The court found the defendant furniture company liable for copyright infringement, reverse passing off and false designation of origin due to its use of the plaintiff’s furniture in its showroom and in promotional materials. Under the Copyright Act, a copyright owner is entitled to recover actual damages it suffered as a result of the infringement and any profits of the infringer that are attributable to the infringement. In this case, the plaintiff sought to recover the defendant’s actual profits rather than its own damages.

The court ordered the defendant to produce summaries of its gross profits, deductible expenses and costs, but found the defendant’s evidence to be “wholly unreliable and confusing.” According to the court, the defendant refused to apply its cost methodology to the invoices submitted to the court despite multiple court orders, provided equivocal and internally inconsistent deposition testimony, and was unable to reconcile its various costs exhibits.
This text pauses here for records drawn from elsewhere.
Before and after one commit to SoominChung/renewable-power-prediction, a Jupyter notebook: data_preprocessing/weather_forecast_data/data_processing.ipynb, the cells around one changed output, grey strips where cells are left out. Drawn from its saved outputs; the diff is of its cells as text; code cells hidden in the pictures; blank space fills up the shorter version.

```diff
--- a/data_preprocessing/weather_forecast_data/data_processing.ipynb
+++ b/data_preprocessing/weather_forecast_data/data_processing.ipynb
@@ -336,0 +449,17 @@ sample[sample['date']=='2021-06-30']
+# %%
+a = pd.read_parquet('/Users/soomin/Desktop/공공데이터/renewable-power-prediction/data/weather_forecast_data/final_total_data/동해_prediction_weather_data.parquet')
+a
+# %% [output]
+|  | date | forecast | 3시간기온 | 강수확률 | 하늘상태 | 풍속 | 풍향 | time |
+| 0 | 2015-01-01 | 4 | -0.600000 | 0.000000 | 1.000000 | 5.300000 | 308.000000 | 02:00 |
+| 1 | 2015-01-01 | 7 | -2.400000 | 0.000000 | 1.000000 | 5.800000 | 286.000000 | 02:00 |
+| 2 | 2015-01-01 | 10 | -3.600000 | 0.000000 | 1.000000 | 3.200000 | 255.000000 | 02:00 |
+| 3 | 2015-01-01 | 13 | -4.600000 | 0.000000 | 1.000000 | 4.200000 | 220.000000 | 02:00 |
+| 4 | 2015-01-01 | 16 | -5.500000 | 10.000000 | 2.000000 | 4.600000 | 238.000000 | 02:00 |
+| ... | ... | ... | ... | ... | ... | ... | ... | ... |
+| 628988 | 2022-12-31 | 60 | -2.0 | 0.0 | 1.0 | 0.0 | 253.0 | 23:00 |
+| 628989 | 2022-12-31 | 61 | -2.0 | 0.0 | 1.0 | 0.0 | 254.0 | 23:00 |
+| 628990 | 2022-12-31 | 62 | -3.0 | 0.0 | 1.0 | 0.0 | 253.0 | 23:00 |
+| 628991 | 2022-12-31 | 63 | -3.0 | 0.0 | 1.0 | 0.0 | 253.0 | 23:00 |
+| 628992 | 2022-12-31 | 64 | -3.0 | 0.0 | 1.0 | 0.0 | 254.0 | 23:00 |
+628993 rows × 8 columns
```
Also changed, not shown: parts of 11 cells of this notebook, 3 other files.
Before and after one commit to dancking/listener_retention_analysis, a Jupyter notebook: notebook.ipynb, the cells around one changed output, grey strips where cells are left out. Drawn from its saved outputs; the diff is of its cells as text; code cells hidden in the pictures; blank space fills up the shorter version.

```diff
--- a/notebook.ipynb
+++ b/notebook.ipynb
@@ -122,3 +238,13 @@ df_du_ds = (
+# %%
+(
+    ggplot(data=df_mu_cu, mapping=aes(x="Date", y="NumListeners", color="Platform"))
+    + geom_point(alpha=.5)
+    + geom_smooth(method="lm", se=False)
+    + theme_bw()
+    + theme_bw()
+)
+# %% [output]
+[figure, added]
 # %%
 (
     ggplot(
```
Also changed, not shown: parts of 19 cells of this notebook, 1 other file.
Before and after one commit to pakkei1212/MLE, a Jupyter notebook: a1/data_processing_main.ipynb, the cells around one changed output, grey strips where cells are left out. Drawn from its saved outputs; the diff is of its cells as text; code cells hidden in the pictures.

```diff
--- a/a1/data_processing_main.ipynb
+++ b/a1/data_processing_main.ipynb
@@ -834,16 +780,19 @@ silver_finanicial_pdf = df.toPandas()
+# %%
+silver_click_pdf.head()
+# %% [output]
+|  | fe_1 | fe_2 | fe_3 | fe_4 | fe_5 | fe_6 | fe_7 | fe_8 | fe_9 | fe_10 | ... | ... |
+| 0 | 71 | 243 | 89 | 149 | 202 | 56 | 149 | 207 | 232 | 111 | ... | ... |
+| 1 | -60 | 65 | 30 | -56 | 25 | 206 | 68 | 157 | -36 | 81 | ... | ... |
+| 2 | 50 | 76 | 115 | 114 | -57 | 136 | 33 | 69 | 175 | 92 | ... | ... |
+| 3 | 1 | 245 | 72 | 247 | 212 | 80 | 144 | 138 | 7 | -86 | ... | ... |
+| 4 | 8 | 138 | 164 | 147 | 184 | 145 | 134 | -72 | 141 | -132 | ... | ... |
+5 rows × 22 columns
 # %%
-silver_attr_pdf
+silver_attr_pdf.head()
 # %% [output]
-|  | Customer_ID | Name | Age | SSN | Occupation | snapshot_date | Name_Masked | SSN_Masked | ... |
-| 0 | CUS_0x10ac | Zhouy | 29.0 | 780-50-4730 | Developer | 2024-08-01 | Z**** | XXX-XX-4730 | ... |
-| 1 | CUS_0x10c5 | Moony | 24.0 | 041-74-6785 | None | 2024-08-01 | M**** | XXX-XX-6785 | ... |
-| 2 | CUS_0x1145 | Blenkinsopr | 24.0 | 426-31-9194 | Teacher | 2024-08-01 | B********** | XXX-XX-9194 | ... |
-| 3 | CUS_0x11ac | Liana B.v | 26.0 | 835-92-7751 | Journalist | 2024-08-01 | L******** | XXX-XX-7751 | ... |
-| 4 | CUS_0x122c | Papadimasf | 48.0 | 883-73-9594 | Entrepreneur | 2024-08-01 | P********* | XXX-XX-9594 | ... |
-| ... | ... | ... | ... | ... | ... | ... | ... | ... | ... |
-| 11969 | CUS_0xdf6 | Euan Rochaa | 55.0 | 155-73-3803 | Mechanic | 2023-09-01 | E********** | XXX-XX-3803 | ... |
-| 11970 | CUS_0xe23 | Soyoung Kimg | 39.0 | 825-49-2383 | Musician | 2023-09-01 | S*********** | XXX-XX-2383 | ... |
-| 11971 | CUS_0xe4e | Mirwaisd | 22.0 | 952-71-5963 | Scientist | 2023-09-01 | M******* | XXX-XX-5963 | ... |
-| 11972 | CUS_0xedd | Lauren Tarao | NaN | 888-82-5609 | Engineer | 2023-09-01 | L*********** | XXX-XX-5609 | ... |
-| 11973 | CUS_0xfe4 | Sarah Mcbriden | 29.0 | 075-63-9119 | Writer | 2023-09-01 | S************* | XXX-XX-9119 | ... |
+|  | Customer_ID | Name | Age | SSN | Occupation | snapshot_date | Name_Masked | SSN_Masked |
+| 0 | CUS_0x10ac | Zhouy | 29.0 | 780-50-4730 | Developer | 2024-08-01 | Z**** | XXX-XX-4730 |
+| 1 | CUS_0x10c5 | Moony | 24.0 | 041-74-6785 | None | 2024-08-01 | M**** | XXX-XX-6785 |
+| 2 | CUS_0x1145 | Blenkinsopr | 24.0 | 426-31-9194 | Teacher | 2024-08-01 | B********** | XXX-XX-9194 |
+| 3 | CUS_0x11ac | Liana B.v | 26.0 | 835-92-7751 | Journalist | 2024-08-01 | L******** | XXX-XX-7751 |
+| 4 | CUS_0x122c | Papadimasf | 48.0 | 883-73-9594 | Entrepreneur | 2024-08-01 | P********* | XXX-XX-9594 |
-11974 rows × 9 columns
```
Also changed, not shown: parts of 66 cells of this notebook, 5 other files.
Because the defendant failed to meet its burden of proof, the court awarded the plaintiff all of the defendant’s gross revenue from the sale of the infringing items. Although the court found the defendant’s profits under the Lanham Act and state law violations to be $196,921.00, it adjusted this amount to zero after ordering the defendant to pay the plaintiff over $11 million for copyright infringement.